Structured diff data:
Segment Open
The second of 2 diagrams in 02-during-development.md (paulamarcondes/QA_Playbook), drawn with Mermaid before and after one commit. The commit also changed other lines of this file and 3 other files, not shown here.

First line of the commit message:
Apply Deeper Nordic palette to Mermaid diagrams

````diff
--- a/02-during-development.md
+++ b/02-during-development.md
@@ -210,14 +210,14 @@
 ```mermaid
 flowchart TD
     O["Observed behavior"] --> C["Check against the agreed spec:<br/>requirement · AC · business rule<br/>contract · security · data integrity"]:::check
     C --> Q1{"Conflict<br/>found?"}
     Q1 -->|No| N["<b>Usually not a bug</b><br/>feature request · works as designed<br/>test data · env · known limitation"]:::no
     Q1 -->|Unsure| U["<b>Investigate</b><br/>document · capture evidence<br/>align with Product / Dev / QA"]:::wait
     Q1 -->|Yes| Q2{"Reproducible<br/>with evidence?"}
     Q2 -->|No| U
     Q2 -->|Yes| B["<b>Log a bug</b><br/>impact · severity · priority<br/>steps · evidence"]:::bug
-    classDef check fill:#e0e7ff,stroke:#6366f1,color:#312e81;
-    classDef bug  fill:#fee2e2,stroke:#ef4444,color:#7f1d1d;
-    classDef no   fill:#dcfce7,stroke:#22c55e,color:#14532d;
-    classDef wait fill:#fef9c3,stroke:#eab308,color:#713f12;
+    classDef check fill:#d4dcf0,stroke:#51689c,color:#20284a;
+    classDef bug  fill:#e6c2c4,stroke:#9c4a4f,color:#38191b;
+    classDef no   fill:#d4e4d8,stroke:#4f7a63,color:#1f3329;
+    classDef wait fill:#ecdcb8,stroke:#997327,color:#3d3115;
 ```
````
Segment Closed
Segment Open
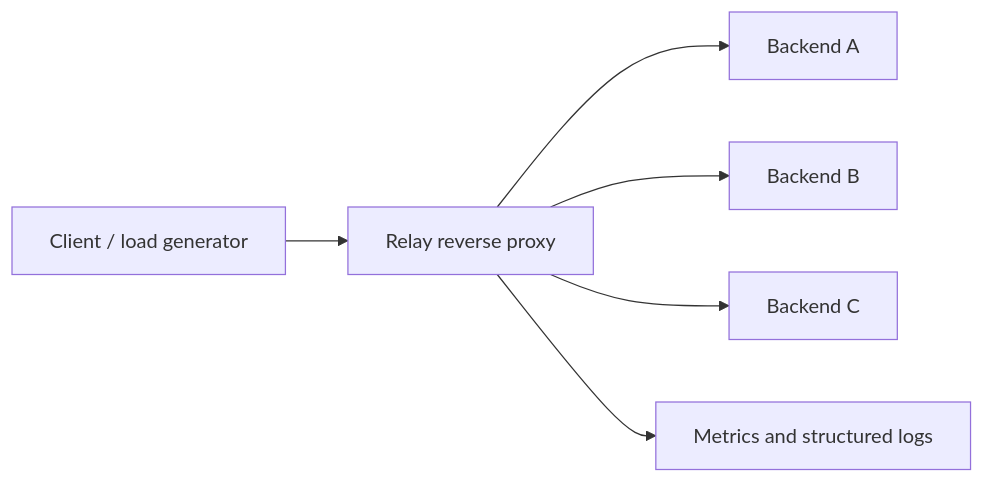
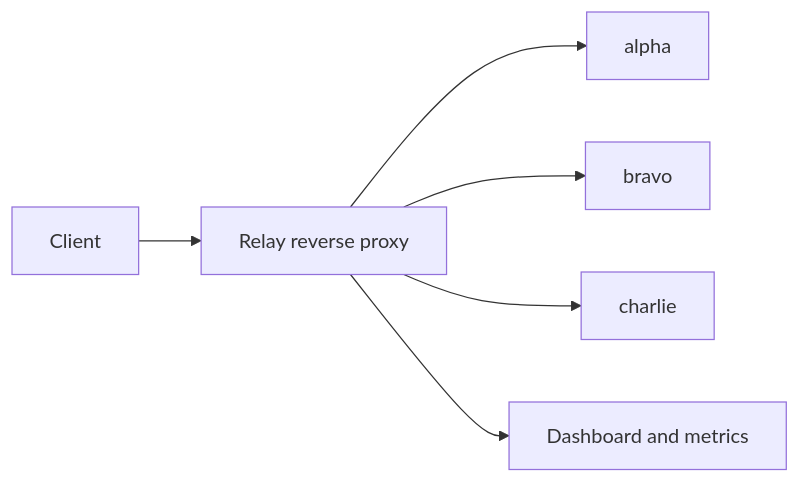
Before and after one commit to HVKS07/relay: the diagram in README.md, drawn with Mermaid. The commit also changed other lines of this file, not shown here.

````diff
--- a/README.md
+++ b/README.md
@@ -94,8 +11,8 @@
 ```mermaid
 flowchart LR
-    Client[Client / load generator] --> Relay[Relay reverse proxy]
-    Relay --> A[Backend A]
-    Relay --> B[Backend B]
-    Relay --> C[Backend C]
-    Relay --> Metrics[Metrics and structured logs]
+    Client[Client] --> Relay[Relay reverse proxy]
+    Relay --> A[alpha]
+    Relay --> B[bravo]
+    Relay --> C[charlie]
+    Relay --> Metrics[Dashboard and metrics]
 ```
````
Segment Closed
Respond with one number, the count of lines in the data that hold the string "file".

2